With summer comes warm weather, outdoor activities - and unfortunately for many families and their pets - exposure to ticks. Ticks are not only a nuisance and capable of feeding on your pet's blood but they can also transmit deadly diseases such as Lyme, ehrlichia and anaplasmosis.
Different ticks have different hosts for their various life stages but the bottom line is that most nymphal and adult stages will happily feast on your dog, your cat or you. While a few ticks are drought tolerant, they tend to thrive in areas with higher humidity and more precipitation. Ticks can winter over and attach to pets even in winter but they tend to be most common in the spring and fall.
You can minimize tick populations around your house by frequent mowing (so there is no tall grass for nesting mice or voles), removing leaf litter from near the house and yard and keeping brush piles away from the house and yard. Those areas make good rabbit habitat and rabbits can carry ticks too. Don't attract deer by feeding them or putting out salt blocks. Avoid planting shrubs close by your house or areas where pets and children play. The CDC (Center for Disease Control) offers some additional tips.

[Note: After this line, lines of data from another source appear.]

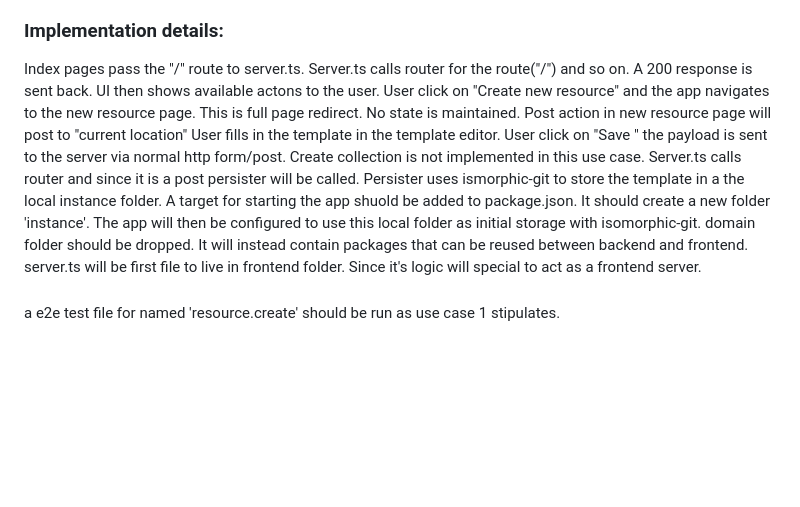
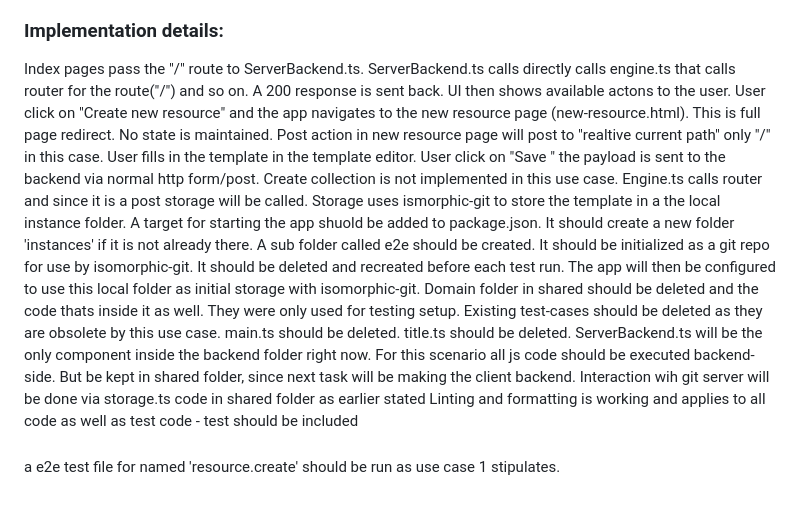
Before and after one commit to johgr814/shadow, a Markdown page: Plan.md, the part around the change. Drawn GitHub-style; blank space fills up the shorter version.

```diff
--- a/Plan.md
+++ b/Plan.md
@@ -38,15 +38,22 @@ Worspaces and pnpm should be introduced to that that all components becomes pack
 User surfs to index page, since the installation is empty he will be prompted to create a colletion or resource. User chooses to create a resource. App provides a template editor and when user presses save stores the template. User is redirected back to index.html that now shows a list of resources with the newly created item.
 
 ### Implementation details:
-Index pages pass the "/" route to server.ts. Server.ts calls router for the route("/") and so on. A 200 response is sent back. UI then shows available actons to the user.
-User click on "Create new resource" and the app navigates to the new resource page. This is full page redirect. No state is maintained. Post action in new resource page will post to "current location"
+Index pages pass the "/" route to ServerBackend.ts. ServerBackend.ts calls directly calls engine.ts that calls router for the route("/") and so on. A 200 response is sent back. UI then shows available actons to the user.
+User click on "Create new resource" and the app navigates to the new resource page (new-resource.html). This is full page redirect. No state is maintained. Post action in new resource page will post to "realtive current path" only "/" in this case.
 User fills in the template in the template editor.
-User click on "Save " the payload is sent to the server via normal http form/post.
+User click on "Save " the payload is sent to the backend via normal http form/post.
 Create collection is not implemented in this use case.
-Server.ts calls router and since it is a post persister will be called. Persister uses ismorphic-git to store the template in a the local instance folder.
-A target for starting the app shuold be added to package.json. It should create a new folder 'instance'. The app will then be configured to use this local folder as initial storage with isomorphic-git.
-domain folder should be dropped. It will instead contain packages that can be reused between backend and frontend.
-server.ts will be first file to live in frontend folder. Since it's logic will special to act as a frontend server.
-
+Engine.ts calls router and since it is a post storage will be called. Storage uses ismorphic-git to store the template in a the local instance folder.
+A target for starting the app shuold be added to package.json.
+It should create a new folder 'instances' if it is not already there. A sub folder called e2e should be created. It should be initialized as a git repo for use by isomorphic-git. It should be deleted and recreated before each test run.
+The app will then be configured to use this local folder as initial storage with isomorphic-git.
+Domain folder in shared should be deleted and the code thats inside it as well. They were only used for testing setup.
+Existing test-cases should be deleted as they are obsolete by this use case.
+main.ts should be deleted.
+title.ts should be deleted.
+ServerBackend.ts will be the only component inside the backend folder right now.
+For this scenario all js code should be executed backend-side. But be kept in shared folder, since next task will be making the client backend.
+Interaction wih git server will be done via storage.ts code in shared folder as earlier stated
+Linting and formatting is working and applies to all code as well as test code - test should be included
 ###
 a e2e test file for named 'resource.create' should be run as use case 1 stipulates.
```
Also changed, not shown: .junie/project_guidelines.md (added, +2 -0 lines), readme.md (+30 -16 lines).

One of the greatest problems with ticks is that they do carry dangerous diseases. You can check prevalence maps here for what disease have been found in your area in pet dog populations. The reality is your pets may pick up ticks if they go outside. For that reason, you need to consider medications to repel and/or kill ticks when they attach to your pet.

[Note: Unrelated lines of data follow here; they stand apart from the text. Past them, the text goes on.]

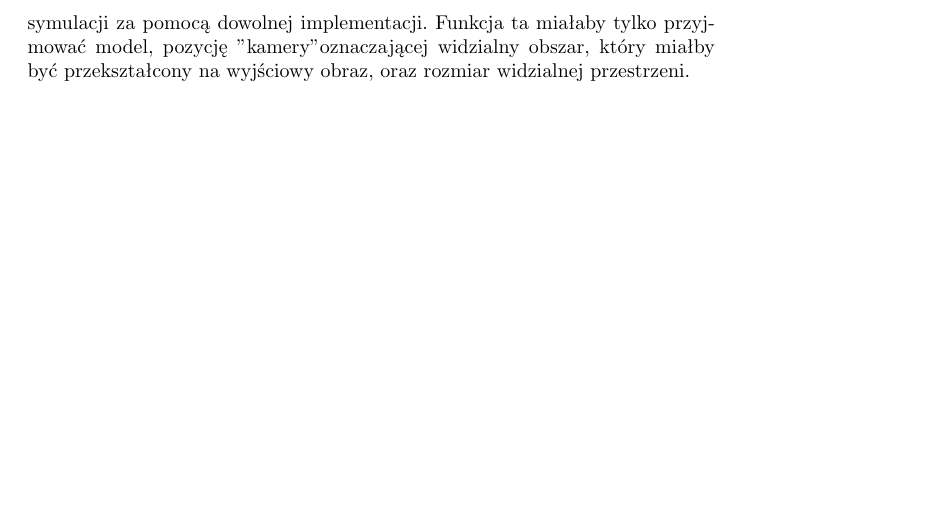
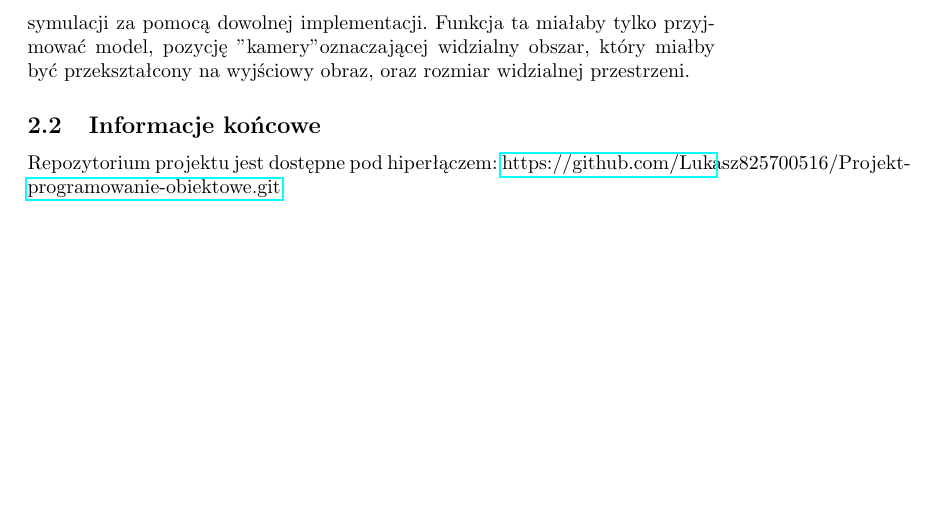
Before and after one commit to Lukasz825700516/Projekt-programowanie-obiektowe, a LaTeX document (sprawozdanie/main.tex): part of page 6 of 8, cut so that both start at the same text, the shorter picture padded with empty space. Compiled offline with pdfLaTeX.

Commit message:
Added git hyperlink

```diff
--- a/sprawozdanie/main.tex
+++ b/sprawozdanie/main.tex
@@ -19,6 +19,7 @@
 \usepackage{lastpage}
 \usepackage{fancyhdr}
 \usepackage{rotating}
+\usepackage{hyperref}
 
 \pagestyle{fancy}
 \fancyhf{}
@@ -226,4 +227,11 @@ widzialnej przestrzeni.
 		}
 		\label{pic:object_diagram}
 	\end{sidewaysfigure}
+
+\subsection{Informacje końcowe}
+Repozytorium projektu jest dostępne pod hiperłączem:
+\href{https://github.com/Lukasz825700516/Projekt-programowanie-obiektowe.git}
+{https://github.com/Lukasz825700516/Projekt-programowanie-obiektowe.git}
+
+
 \end{document}
```
Also changed, not shown: 1 other file.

There are many different medications available to kill or repel ticks. These medications may come as treated collars, topicals to apply monthly or oral medications. You can find sprays, powders, shampoos and dips that will all help in the fight against ticks. None of them are totally foolproof however, so you still need to check your pets frequently for any ticks.

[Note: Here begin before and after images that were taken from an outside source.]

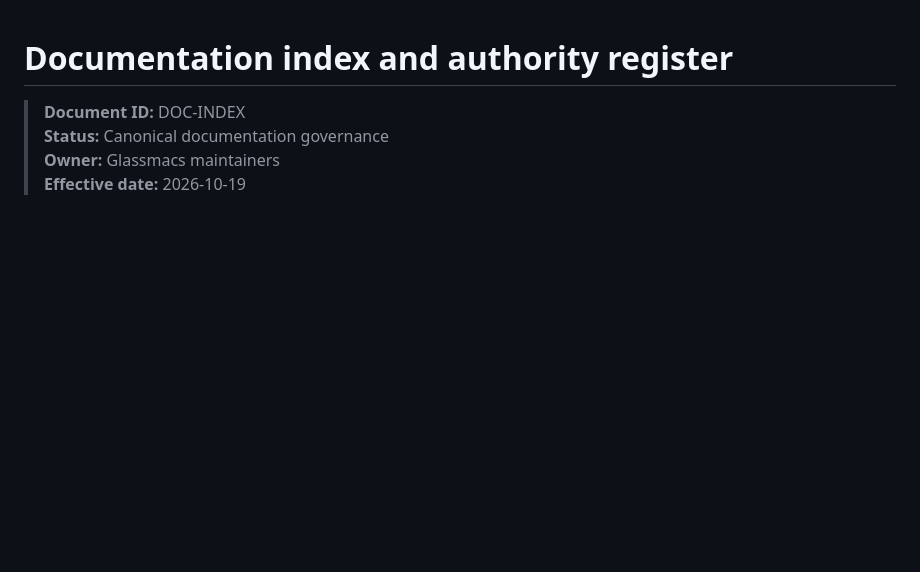
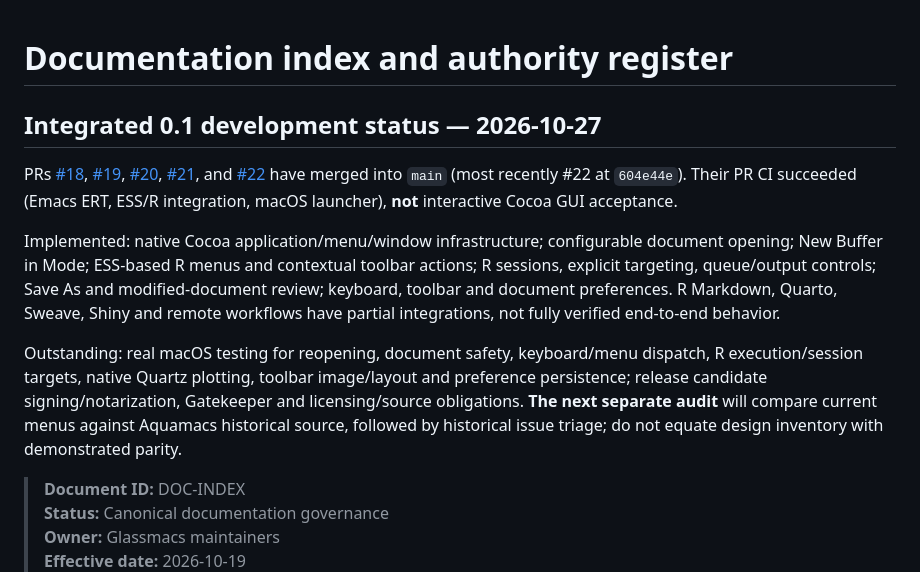
Before and after one commit to jmping/Glassmacs, a Markdown page: docs/index.md, the part around one of its changes. Drawn GitHub-style; blank space fills up the shorter version.

Commit message:
docs: reconcile docs/index.md with merged PRs 18–22

```diff
--- a/docs/index.md
+++ b/docs/index.md
@@ -1,4 +1,12 @@
 # Documentation index and authority register
+
+## Integrated 0.1 development status — 2026-10-27
+
+PRs [#18](https://github.com/jmping/Glassmacs/pull/18), [#19](https://github.com/jmping/Glassmacs/pull/19), [#20](https://github.com/jmping/Glassmacs/pull/20), [#21](https://github.com/jmping/Glassmacs/pull/21), and [#22](https://github.com/jmping/Glassmacs/pull/22) have merged into `main` (most recently #22 at `604e44e`). Their PR CI succeeded (Emacs ERT, ESS/R integration, macOS launcher), **not** interactive Cocoa GUI acceptance.
+
+Implemented: native Cocoa application/menu/window infrastructure; configurable document opening; New Buffer in Mode; ESS-based R menus and contextual toolbar actions; R sessions, explicit targeting, queue/output controls; Save As and modified-document review; keyboard, toolbar and document preferences. R Markdown, Quarto, Sweave, Shiny and remote workflows have partial integrations, not fully verified end-to-end behavior.
+
+Outstanding: real macOS testing for reopening, document safety, keyboard/menu dispatch, R execution/session targets, native Quartz plotting, toolbar image/layout and preference persistence; release candidate signing/notarization, Gatekeeper and licensing/source obligations. **The next separate audit** will compare current menus against Aquamacs historical source, followed by historical issue triage; do not equate design inventory with demonstrated parity.
 
 > **Document ID:** DOC-INDEX
 > **Status:** Canonical documentation governance
```
Also changed, not shown: other parts of docs/index.md (+1 -1 lines).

It is an excellent idea to run a flea comb or lint roller over your pet when he comes inside. Both of those may pick up any ticks that your dog or cat has just acquired. If a tick has attached, the "tick key" has proven to be an excellent tool for removal.